Review by Sean Boelman
Steve McQueen’s documentary Occupied City is an ambitious work, and much of it is quite effective. However, despite the the film clearly coming from a well-meaning place, and being incredibly well-executed, some aspects of the message are frustrating in the conjectures they try to make.
The documentary is based on Bianca Stigter’s book, Atlas of an Occupied City, Amsterdam 1940-1945, which tells the story of the Nazi occupation of the Netherlands through images of the city today. It’s a fascinating concept, and Stitger and McQueen (who are married) clearly have a lot to say with this experimental work, but it does not always work.
From a purely technical standpoint, the movie is impressive.

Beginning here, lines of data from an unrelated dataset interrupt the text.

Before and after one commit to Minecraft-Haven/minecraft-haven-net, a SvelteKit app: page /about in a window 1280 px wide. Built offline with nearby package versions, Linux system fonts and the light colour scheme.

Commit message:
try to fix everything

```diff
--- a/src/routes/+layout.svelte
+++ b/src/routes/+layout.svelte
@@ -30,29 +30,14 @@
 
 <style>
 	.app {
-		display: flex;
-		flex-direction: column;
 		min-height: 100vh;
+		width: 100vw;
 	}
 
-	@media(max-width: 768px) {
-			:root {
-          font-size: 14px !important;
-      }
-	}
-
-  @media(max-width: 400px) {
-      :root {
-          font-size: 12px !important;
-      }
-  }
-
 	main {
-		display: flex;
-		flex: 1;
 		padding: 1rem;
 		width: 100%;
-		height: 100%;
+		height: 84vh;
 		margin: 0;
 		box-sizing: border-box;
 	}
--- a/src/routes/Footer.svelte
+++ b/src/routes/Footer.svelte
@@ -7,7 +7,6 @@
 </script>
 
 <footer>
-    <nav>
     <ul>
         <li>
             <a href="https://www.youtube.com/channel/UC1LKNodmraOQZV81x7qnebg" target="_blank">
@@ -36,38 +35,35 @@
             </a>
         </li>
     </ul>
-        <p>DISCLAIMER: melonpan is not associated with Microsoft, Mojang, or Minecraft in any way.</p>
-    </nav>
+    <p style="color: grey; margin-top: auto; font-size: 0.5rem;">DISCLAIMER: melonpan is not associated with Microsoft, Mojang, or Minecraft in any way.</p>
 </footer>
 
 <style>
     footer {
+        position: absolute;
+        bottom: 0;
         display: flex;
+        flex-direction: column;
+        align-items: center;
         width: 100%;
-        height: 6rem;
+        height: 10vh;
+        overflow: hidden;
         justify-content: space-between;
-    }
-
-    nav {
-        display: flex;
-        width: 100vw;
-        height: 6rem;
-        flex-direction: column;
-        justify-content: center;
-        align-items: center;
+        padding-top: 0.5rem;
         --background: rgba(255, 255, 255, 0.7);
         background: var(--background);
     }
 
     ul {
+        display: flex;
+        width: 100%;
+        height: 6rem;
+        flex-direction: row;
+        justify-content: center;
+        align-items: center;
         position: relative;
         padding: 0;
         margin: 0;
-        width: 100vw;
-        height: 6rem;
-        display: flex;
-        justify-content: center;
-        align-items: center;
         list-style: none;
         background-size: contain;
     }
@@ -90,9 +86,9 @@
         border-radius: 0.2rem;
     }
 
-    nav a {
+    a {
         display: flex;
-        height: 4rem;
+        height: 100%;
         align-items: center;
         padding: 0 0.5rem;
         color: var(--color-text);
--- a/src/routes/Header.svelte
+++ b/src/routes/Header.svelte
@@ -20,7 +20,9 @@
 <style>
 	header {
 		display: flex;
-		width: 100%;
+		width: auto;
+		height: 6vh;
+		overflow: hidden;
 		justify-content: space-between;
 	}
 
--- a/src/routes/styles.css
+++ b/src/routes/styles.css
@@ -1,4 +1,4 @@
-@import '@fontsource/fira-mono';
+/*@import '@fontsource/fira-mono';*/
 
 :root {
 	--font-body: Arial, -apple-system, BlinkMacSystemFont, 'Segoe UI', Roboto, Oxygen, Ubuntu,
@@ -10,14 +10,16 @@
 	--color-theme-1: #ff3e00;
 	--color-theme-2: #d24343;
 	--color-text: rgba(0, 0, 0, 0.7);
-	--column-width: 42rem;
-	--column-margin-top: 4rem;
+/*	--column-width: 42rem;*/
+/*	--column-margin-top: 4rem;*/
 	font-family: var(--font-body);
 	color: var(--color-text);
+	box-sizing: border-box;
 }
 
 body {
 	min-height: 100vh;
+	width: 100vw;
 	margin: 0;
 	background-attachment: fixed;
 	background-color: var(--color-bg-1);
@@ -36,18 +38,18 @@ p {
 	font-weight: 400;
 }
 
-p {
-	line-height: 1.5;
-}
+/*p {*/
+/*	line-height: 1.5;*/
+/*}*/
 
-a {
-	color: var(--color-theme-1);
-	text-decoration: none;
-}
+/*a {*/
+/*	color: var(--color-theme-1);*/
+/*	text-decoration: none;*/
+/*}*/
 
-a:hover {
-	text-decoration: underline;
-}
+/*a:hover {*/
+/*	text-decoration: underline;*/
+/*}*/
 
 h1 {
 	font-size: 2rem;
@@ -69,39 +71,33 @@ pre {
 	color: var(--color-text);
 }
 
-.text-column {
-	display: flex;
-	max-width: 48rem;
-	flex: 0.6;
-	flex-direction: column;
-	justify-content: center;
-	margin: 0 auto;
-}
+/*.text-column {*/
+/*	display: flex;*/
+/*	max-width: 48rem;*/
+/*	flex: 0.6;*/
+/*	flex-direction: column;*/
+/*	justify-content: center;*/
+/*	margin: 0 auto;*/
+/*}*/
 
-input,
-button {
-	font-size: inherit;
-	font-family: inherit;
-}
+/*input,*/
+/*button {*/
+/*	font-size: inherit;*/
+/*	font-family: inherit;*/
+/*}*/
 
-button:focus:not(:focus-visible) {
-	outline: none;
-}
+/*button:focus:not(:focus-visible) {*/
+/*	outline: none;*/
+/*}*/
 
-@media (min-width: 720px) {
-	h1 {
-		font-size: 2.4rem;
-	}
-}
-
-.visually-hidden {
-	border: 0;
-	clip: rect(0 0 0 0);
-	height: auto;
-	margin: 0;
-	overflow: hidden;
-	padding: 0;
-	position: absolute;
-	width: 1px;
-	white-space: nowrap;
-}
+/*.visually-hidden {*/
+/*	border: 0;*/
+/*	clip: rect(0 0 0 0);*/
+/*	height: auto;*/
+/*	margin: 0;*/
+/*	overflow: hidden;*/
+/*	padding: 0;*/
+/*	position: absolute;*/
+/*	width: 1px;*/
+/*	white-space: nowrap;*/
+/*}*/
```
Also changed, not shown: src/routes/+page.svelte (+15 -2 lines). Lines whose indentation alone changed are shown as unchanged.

Eschewing archive footage for fly-on-the-wall modern-day captures, McQueen expertly uses juxtaposition in brilliant ways. The editing by Xander Nijsten is among the best in any film this year, fiction or nonfiction, in creating meaning — even if the meaning it creates is occasionally unfortunate.
The aspect of the movie that seems likely to alienate most viewers is its length. Clocking in at over four hours, the film gets its point across somewhat quickly, and while the remainder of the runtime is still effective, impatient viewers could grow weary of the experience. Mercifully, there is an intermission, but even so, it’s a taxing, devastating watch.
The narration by Melanie Hyams is somewhat dry, but it accomplishes precisely what it is intended to do. Her occasionally monotonous description, taken from Stigler’s nonfiction book, describes many atrocities in extreme levels of detail but does so in a way that reinforces the sheer level of horror we should feel.
However, the movie’s technical prowess can only carry it so far, as its thesis has mixed results. At many points, it seems that the film intends to purport a comparison between the lockdown in Amsterdam during the COVID-19 pandemic and the confinement of Jews in concentration camps during the Holocaust. This comparison is frankly baffling, and without this aside, this could have been a perfectly harrowing documentary. However, the movie’s brash ignorance in this regard is enough to leave a bad taste in viewers’ mouths.
It really is a shame that these portions of the film are so frustrating, as the rest of the movie’s political message is incredibly effective. Apart from the COVID stuff, the film is also interested in creating a connection between the presence of white supremacy in modern-day society and the Nazism that gave way to the Holocaust. This urgent call to action is where McQueen thrives most.
Occupied City has all the makings of a fantastic documentary. Unfortunately, a frustrating aside in its arguments prevents it from having the impact it could. Steve McQueen is undeniably a fantastic image-maker, but with this documentary being as long as it is, it’s hard to recommend through all of its problems.
Occupied City hits theaters on December 25.